Aim of the task -> Print the records exactly. Miss nothing.

(Collected data entries)
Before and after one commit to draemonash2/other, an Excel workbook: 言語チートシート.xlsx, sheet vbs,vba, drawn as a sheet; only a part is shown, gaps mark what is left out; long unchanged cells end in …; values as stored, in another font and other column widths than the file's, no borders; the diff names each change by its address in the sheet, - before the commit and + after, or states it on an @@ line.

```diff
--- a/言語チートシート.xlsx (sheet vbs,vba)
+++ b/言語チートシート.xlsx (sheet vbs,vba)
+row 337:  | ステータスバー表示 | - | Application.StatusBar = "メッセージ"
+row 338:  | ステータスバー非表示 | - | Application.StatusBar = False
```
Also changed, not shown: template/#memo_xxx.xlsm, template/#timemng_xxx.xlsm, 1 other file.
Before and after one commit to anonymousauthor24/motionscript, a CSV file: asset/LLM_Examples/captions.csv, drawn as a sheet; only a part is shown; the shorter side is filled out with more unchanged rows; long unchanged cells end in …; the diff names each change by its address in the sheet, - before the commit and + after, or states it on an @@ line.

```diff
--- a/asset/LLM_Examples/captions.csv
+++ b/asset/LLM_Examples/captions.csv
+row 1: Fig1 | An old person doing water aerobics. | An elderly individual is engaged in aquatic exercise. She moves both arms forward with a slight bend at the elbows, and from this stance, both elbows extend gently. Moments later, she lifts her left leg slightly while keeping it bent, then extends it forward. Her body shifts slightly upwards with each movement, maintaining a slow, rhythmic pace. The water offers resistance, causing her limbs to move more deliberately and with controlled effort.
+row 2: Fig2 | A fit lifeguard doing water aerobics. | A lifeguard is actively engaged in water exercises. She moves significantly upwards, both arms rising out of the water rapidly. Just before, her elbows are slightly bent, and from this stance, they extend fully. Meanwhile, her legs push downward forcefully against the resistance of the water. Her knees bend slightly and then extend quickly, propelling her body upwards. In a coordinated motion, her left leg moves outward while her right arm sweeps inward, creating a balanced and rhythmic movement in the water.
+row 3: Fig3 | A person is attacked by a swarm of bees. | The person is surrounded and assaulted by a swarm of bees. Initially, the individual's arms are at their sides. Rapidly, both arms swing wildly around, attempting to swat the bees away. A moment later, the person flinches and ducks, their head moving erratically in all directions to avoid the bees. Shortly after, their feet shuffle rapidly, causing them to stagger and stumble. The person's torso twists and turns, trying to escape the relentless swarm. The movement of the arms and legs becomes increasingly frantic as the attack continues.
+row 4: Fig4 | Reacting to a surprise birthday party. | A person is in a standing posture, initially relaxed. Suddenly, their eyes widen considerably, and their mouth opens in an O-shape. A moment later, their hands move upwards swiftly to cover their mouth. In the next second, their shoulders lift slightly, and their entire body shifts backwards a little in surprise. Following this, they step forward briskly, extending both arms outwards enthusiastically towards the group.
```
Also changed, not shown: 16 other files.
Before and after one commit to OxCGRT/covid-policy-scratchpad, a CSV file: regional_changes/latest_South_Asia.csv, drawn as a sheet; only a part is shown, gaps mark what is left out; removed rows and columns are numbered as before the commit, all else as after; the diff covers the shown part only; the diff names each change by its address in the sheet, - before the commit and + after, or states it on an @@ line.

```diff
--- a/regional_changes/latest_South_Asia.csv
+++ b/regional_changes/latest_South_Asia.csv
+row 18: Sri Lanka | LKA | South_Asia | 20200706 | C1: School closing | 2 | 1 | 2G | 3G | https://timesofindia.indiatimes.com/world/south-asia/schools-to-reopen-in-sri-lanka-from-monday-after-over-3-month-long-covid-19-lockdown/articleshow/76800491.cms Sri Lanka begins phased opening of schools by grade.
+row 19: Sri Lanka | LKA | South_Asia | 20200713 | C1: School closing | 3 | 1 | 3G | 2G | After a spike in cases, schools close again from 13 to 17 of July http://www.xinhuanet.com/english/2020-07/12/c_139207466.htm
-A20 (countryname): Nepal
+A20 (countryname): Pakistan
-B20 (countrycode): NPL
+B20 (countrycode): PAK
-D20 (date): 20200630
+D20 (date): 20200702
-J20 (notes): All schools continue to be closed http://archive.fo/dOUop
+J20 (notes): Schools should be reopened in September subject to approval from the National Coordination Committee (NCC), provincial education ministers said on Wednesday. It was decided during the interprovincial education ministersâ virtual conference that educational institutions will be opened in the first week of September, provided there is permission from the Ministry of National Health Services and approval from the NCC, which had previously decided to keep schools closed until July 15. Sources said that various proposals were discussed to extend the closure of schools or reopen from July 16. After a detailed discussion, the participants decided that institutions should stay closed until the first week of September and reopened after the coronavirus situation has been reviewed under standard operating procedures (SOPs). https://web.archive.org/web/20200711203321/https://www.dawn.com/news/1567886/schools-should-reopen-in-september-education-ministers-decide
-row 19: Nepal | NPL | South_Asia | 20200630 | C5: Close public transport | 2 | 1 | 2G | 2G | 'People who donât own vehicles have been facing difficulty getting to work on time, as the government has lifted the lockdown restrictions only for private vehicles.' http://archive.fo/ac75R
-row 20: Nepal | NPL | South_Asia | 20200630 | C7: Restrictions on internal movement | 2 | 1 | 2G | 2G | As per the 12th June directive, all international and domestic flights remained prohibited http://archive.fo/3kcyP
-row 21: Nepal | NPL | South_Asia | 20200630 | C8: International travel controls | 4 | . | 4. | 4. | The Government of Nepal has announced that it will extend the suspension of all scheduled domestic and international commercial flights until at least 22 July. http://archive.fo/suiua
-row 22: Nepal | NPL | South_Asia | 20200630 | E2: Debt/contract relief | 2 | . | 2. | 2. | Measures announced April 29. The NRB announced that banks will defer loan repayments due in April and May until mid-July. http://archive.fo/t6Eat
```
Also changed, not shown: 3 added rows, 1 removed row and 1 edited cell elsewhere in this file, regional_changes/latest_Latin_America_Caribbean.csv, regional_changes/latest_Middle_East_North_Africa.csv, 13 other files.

Reply ->
Before and after one commit to draemonash2/other, an Excel workbook: 言語チートシート.xlsx, sheet vbs,vba, drawn as a sheet; only a part is shown, gaps mark what is left out; long unchanged cells end in …; values as stored, in another font and other column widths than the file's, no borders; the diff names each change by its address in the sheet, - before the commit and + after, or states it on an @@ line.

```diff
--- a/言語チートシート.xlsx (sheet vbs,vba)
+++ b/言語チートシート.xlsx (sheet vbs,vba)
+row 337:  | ステータスバー表示 | - | Application.StatusBar = "メッセージ"
+row 338:  | ステータスバー非表示 | - | Application.StatusBar = False
```
Also changed, not shown: template/#memo_xxx.xlsm, template/#timemng_xxx.xlsm, 1 other file.
Before and after one commit to anonymousauthor24/motionscript, a CSV file: asset/LLM_Examples/captions.csv, drawn as a sheet; only a part is shown; the shorter side is filled out with more unchanged rows; long unchanged cells end in …; the diff names each change by its address in the sheet, - before the commit and + after, or states it on an @@ line.

```diff
--- a/asset/LLM_Examples/captions.csv
+++ b/asset/LLM_Examples/captions.csv
+row 1: Fig1 | An old person doing water aerobics. | An elderly individual is engaged in aquatic exercise. She moves both arms forward with a slight bend at the elbows, and from this stance, both elbows extend gently. Moments later, she lifts her left leg slightly while keeping it bent, then extends it forward. Her body shifts slightly upwards with each movement, maintaining a slow, rhythmic pace. The water offers resistance, causing her limbs to move more deliberately and with controlled effort.
+row 2: Fig2 | A fit lifeguard doing water aerobics. | A lifeguard is actively engaged in water exercises. She moves significantly upwards, both arms rising out of the water rapidly. Just before, her elbows are slightly bent, and from this stance, they extend fully. Meanwhile, her legs push downward forcefully against the resistance of the water. Her knees bend slightly and then extend quickly, propelling her body upwards. In a coordinated motion, her left leg moves outward while her right arm sweeps inward, creating a balanced and rhythmic movement in the water.
+row 3: Fig3 | A person is attacked by a swarm of bees. | The person is surrounded and assaulted by a swarm of bees. Initially, the individual's arms are at their sides. Rapidly, both arms swing wildly around, attempting to swat the bees away. A moment later, the person flinches and ducks, their head moving erratically in all directions to avoid the bees. Shortly after, their feet shuffle rapidly, causing them to stagger and stumble. The person's torso twists and turns, trying to escape the relentless swarm. The movement of the arms and legs becomes increasingly frantic as the attack continues.
+row 4: Fig4 | Reacting to a surprise birthday party. | A person is in a standing posture, initially relaxed. Suddenly, their eyes widen considerably, and their mouth opens in an O-shape. A moment later, their hands move upwards swiftly to cover their mouth. In the next second, their shoulders lift slightly, and their entire body shifts backwards a little in surprise. Following this, they step forward briskly, extending both arms outwards enthusiastically towards the group.
```
Also changed, not shown: 16 other files.
Before and after one commit to OxCGRT/covid-policy-scratchpad, a CSV file: regional_changes/latest_South_Asia.csv, drawn as a sheet; only a part is shown, gaps mark what is left out; removed rows and columns are numbered as before the commit, all else as after; the diff covers the shown part only; the diff names each change by its address in the sheet, - before the commit and + after, or states it on an @@ line.

```diff
--- a/regional_changes/latest_South_Asia.csv
+++ b/regional_changes/latest_South_Asia.csv
+row 18: Sri Lanka | LKA | South_Asia | 20200706 | C1: School closing | 2 | 1 | 2G | 3G | https://timesofindia.indiatimes.com/world/south-asia/schools-to-reopen-in-sri-lanka-from-monday-after-over-3-month-long-covid-19-lockdown/articleshow/76800491.cms Sri Lanka begins phased opening of schools by grade.
+row 19: Sri Lanka | LKA | South_Asia | 20200713 | C1: School closing | 3 | 1 | 3G | 2G | After a spike in cases, schools close again from 13 to 17 of July http://www.xinhuanet.com/english/2020-07/12/c_139207466.htm
-A20 (countryname): Nepal
+A20 (countryname): Pakistan
-B20 (countrycode): NPL
+B20 (countrycode): PAK
-D20 (date): 20200630
+D20 (date): 20200702
-J20 (notes): All schools continue to be closed http://archive.fo/dOUop
+J20 (notes): Schools should be reopened in September subject to approval from the National Coordination Committee (NCC), provincial education ministers said on Wednesday. It was decided during the interprovincial education ministersâ virtual conference that educational institutions will be opened in the first week of September, provided there is permission from the Ministry of National Health Services and approval from the NCC, which had previously decided to keep schools closed until July 15. Sources said that various proposals were discussed to extend the closure of schools or reopen from July 16. After a detailed discussion, the participants decided that institutions should stay closed until the first week of September and reopened after the coronavirus situation has been reviewed under standard operating procedures (SOPs). https://web.archive.org/web/20200711203321/https://www.dawn.com/news/1567886/schools-should-reopen-in-september-education-ministers-decide
-row 19: Nepal | NPL | South_Asia | 20200630 | C5: Close public transport | 2 | 1 | 2G | 2G | 'People who donât own vehicles have been facing difficulty getting to work on time, as the government has lifted the lockdown restrictions only for private vehicles.' http://archive.fo/ac75R
-row 20: Nepal | NPL | South_Asia | 20200630 | C7: Restrictions on internal movement | 2 | 1 | 2G | 2G | As per the 12th June directive, all international and domestic flights remained prohibited http://archive.fo/3kcyP
-row 21: Nepal | NPL | South_Asia | 20200630 | C8: International travel controls | 4 | . | 4. | 4. | The Government of Nepal has announced that it will extend the suspension of all scheduled domestic and international commercial flights until at least 22 July. http://archive.fo/suiua
-row 22: Nepal | NPL | South_Asia | 20200630 | E2: Debt/contract relief | 2 | . | 2. | 2. | Measures announced April 29. The NRB announced that banks will defer loan repayments due in April and May until mid-July. http://archive.fo/t6Eat
```
Also changed, not shown: 3 added rows, 1 removed row and 1 edited cell elsewhere in this file, regional_changes/latest_Latin_America_Caribbean.csv, regional_changes/latest_Middle_East_North_Africa.csv, 13 other files.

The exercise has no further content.